=== WHAT THIS TASK INVOLVES ===
Where does the word "SbuttonSend" appear in the entries below? Copy each line that holds it.
^^^^^^^^
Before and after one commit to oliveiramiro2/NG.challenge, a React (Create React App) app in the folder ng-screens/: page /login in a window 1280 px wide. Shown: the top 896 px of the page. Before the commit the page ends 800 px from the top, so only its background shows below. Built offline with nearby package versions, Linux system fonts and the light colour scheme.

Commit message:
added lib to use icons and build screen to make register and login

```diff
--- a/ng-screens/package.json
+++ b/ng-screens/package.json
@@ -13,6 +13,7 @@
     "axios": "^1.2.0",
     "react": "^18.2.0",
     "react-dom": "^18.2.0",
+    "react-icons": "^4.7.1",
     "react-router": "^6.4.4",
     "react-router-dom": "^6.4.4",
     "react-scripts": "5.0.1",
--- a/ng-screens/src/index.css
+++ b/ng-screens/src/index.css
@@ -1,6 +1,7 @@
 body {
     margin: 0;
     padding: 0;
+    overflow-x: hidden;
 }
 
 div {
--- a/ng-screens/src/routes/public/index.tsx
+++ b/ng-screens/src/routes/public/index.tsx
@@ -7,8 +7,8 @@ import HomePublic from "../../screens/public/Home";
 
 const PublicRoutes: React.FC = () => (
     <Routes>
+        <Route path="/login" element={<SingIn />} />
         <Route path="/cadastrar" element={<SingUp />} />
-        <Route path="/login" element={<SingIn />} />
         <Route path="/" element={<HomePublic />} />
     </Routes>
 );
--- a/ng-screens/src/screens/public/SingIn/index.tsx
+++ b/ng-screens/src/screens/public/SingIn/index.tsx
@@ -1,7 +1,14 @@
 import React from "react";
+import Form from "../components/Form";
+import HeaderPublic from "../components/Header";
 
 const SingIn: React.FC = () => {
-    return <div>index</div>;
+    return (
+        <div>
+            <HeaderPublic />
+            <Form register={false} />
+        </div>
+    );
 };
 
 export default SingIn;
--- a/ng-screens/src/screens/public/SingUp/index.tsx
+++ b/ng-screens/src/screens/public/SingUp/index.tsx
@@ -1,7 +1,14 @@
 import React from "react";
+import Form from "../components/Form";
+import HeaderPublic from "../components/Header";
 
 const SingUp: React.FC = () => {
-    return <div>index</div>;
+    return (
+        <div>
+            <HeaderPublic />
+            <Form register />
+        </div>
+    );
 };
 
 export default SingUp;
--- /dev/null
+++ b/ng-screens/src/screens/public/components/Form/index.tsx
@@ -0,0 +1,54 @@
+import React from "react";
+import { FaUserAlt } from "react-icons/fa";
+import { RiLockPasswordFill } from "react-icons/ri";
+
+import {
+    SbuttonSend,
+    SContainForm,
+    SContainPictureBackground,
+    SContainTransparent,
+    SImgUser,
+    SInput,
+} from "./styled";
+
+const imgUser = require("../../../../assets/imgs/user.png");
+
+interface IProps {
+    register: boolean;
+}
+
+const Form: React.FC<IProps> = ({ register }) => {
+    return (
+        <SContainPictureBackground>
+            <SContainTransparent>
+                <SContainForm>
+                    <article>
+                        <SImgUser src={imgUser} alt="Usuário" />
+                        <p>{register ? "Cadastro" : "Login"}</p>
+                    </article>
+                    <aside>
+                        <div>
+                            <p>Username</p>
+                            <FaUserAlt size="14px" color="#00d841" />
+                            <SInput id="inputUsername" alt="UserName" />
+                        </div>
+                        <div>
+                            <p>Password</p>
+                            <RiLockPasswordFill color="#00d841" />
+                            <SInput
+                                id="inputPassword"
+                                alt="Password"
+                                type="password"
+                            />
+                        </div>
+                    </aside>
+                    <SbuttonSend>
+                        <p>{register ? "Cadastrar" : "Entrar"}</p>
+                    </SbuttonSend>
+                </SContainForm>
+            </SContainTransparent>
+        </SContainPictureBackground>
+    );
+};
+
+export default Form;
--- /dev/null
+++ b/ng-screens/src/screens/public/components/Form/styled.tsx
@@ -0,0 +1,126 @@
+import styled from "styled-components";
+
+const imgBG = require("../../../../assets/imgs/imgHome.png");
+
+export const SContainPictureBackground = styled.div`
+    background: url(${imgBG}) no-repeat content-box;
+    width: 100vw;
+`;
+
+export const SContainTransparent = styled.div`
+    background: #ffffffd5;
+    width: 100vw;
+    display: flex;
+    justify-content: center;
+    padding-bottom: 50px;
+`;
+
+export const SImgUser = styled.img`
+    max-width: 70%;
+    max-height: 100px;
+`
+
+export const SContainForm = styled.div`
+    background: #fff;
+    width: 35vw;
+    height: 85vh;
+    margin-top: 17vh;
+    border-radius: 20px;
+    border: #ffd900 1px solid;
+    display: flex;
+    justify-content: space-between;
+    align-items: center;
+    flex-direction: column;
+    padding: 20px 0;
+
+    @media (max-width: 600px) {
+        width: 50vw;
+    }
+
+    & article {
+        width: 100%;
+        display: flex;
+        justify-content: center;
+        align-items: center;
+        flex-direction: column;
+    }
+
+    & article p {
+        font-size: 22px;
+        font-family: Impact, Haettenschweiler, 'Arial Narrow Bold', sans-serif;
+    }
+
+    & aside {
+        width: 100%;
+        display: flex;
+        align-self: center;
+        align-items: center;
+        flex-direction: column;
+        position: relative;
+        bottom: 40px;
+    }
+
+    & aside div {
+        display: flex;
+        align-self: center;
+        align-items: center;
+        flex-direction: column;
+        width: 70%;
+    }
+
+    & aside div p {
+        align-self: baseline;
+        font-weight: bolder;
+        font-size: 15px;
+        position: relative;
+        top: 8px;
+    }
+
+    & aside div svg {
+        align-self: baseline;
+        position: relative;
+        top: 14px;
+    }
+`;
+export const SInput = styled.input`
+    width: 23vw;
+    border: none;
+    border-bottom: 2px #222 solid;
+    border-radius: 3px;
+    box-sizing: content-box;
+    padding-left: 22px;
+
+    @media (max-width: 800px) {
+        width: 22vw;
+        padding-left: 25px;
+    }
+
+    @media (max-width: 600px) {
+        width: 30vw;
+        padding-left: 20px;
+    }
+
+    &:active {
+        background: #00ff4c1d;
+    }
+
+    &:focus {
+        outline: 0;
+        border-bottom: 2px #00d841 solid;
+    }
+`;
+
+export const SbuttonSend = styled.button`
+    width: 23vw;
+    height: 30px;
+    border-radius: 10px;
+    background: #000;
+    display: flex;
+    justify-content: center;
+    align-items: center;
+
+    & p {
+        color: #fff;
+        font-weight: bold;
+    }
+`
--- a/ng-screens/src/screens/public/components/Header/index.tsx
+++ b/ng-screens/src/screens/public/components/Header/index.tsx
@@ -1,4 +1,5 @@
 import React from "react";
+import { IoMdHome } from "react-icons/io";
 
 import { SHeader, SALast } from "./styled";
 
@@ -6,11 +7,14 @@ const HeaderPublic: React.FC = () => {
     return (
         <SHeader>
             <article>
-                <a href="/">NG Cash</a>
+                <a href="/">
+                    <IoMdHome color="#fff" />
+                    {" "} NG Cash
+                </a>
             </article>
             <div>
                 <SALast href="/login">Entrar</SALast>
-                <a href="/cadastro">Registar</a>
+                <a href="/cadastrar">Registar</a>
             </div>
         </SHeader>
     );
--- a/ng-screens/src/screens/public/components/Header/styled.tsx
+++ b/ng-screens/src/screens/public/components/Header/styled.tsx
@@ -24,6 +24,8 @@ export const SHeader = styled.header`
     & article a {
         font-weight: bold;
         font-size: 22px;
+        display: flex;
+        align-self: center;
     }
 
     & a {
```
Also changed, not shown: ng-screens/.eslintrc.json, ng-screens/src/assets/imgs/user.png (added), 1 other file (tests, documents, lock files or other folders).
^^^^^^^^
=== COMPLETED TASK ===
+    SbuttonSend,
+                    <SbuttonSend>
+                    </SbuttonSend>
+export const SbuttonSend = styled.button`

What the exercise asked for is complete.